"If you do a quick search, lots of companies have said mandatory return to work, and if your preference is to be remote maybe don't apply to those jobs," Abel said.
Other times, a candidate might have to interview to find out more.
"Flexibility works on both sides — it can't just be the employer or the employee being flexible. We need to come together and find out what works for both sides. You might have to go into an interview to find out where we're both willing to be flexible," Abel said.
It's also fair for the candidate to flip the question on the interviewer.
"Sometimes you need to answer with another question. Say, 'Help me understand where your organization is in terms of policies related to hybrid work. How are people working, what are expectations and what is the culture as it relates to being in the office?'" Tynan, the Forrester researcher said. "I might prefer to be fully remote, but if this is a culture where in-person is really valued, I need to know that before I say, 'I love working from home!'"
"Impermissible interview questions"
Companies could run into trouble if they probe candidates too hard about their location preferences. For example, if a candidate expresses interest in working from home, it's inappropriate for an employer to ask about an individual's medical state, familial obligations or parental status.

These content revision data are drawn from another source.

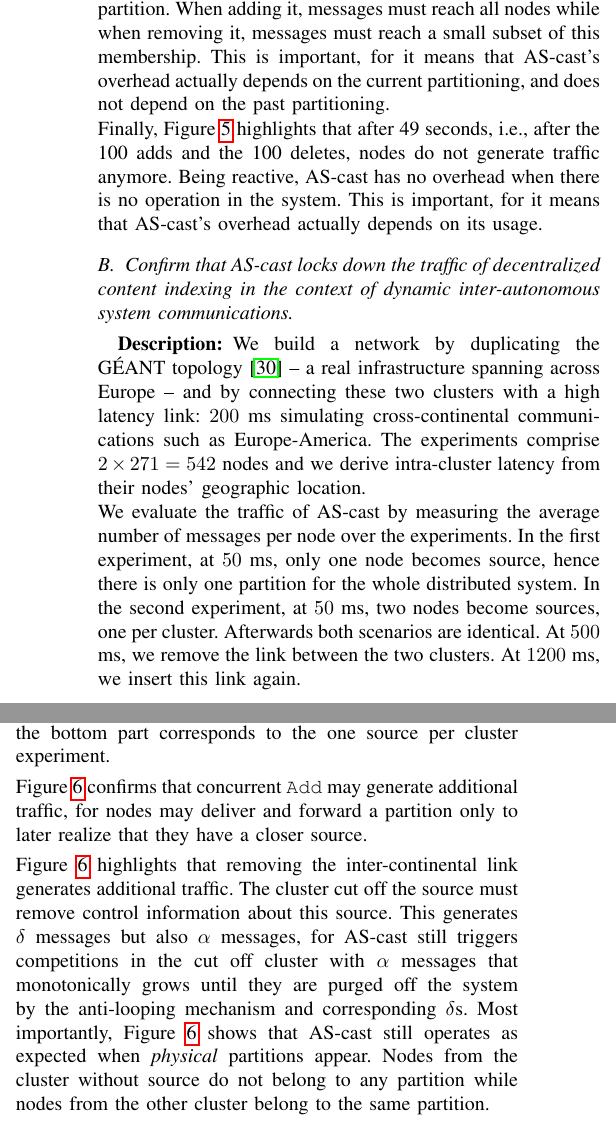
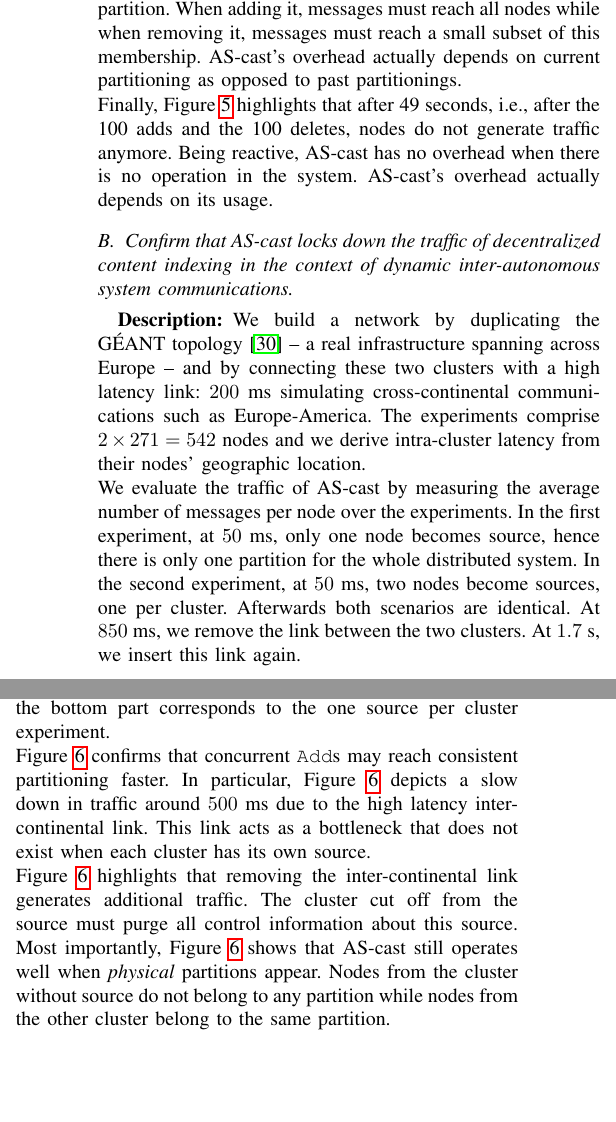
Before and after one commit to parchemins/paper-ascast-tex, a LaTeX paper (paper.tex, which reads input/experiments.tex): two parts of the columns of page 9 of 11, joined at a grey line, cut so that both start at the same text, the shorter picture padded with empty space. Compiled offline with pdfLaTeX; a missing font is replaced by an installed copy or a similar font; a LaTeX package or settings file that is missing is left out.

Commit message:
adapt text of experiments to new figures

```diff
--- a/input/experiments.tex
+++ b/input/experiments.tex
@@ -86,15 +86,14 @@ the competition is already partially triggered and propagating.
 adding the $1^{st}$ partition does not correspond to the overhead of
 deleting this $1^{st}$ partition. When adding it, messages must reach
 all \processes while when removing it, messages must reach a small
-subset of this membership. This is important, for it means that
-\NAME's overhead actually depends on the current partitioning, and
-does not depend on the past partitioning.
+subset of this membership.  \NAME's overhead actually depends on
+current partitioning as opposed to past partitionings.
 
 \noindent Finally, Figure~\ref{fig:complexity} highlights that after
 49 seconds, i.e., after the 100 adds and the 100 deletes, \processes
 do not generate traffic anymore. Being reactive, \NAME has no overhead
-when there is no operation in the system. This is important, for it
-means that \NAME's overhead actually depends on its usage.
+when there is no operation in the system.  \NAME's overhead actually
+depends on its usage.
 
 \end{asparadesc}
 
@@ -124,11 +123,11 @@ geographic location.
 
 \noindent We evaluate the traffic of \NAME by measuring the average
 number of messages per \process over the experiments. In the first
-experiment, at $50$ ms, only one \process becomes source, hence there
+experiment, at $50$~ms, only one \process becomes source, hence there
 is only one partition for the whole distributed system. In the second
-experiment, at $50$ ms, two \processes become sources, one per
-cluster. Afterwards both scenarios are identical. At $500$ ms, we
-remove the link between the two clusters. At $1200$ ms, we insert this
+experiment, at $50$~ms, two \processes become sources, one per
+cluster. Afterwards both scenarios are identical. At $850$~ms, we
+remove the link between the two clusters. At $1.7$~s, we insert this
 link again.
 
 \item [Results:]
@@ -137,21 +136,19 @@ Figure~\ref{fig:geant} shows the results of this experimentation. The
 top part corresponds to the one source experiment, while the bottom
 part corresponds to the one source per cluster experiment.
 
-\noindent Figure~\ref{fig:geant} confirms that concurrent \texttt{Add}
-may generate additional traffic, for \processes may deliver and forward
-a partition only to later realize that they have a closer source.
+\noindent Figure~\ref{fig:geant} confirms that concurrent
+\texttt{Add}s may reach consistent partitioning faster. In particular,
+Figure~\ref{fig:geant} depicts a slow down in traffic around $500$ ms
+due to the high latency inter-continental link. This link acts as a
+bottleneck that does not exist when each cluster has its own source.
 
 \noindent Figure~\ref{fig:geant} highlights that removing the
 inter-continental link generates additional traffic. The cluster cut
-off the source must remove control information about this source. This
-generates $\delta$ messages but also $\alpha$ messages, for \NAME
-still triggers competitions in the cut off cluster with $\alpha$
-messages that monotonically grows until they are purged off the system
-by the anti-looping mechanism and corresponding $\delta$s.  Most
-importantly, Figure~\ref{fig:geant} shows that \NAME still operates
-as expected when \emph{physical} partitions appear. \Processes from the
-cluster without source do not belong to any partition while \processes
-from the other cluster belong to the same partition.
+off from the source must purge all control information about this
+source.  Most importantly, Figure~\ref{fig:geant} shows that \NAME
+still operates well when \emph{physical} partitions appear. \Processes
+from the cluster without source do not belong to any partition while
+\processes from the other cluster belong to the same partition.
 
 \noindent Figure~\ref{fig:geant} shows that, when adding the
 inter-continental link again, the two clusters can communicate
```
Also changed, not shown: input/experiments.tex (12 more changed lines).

"How you as an employer ask the question and what follow-up questions you ask need to be carefully considered because you don't want to run into discrimination issues," Schmidt said.
Companies could make themselves vulnerable to claims that their interview process is discriminatory if at the end of the day they don't hire a woman who wants to work from home in order to balance job responsibilities with child rearing.
Same goes for senior candidates, if a company assumes older individuals won't want to report to the office given the health risks of COVID-19.
"Companies could be basing decisions on presumptions or assumptions that might be wrong or discriminatory, so the questions you ask and the level of detail you get into is something you want to be careful about," Schmidt said.
Questions that are asked of applicants or current employees must be business-related and be posed only in order to understand and communicate a company's expectations or needs.
"The employer has to focus on the job, position, responsibilities. We can't ask interview questions like, 'Do you have kids, are they in school, will you find a babysitter? Those are impermissible interview questions," said Carol Goodman, an employment lawyer at Herrick Feinstein. "They want to be careful not to stray into an area where the answer is, 'I do need to work from home two days a week because I have little kids and I want to make sure they have coverage,'" she said.
for more features.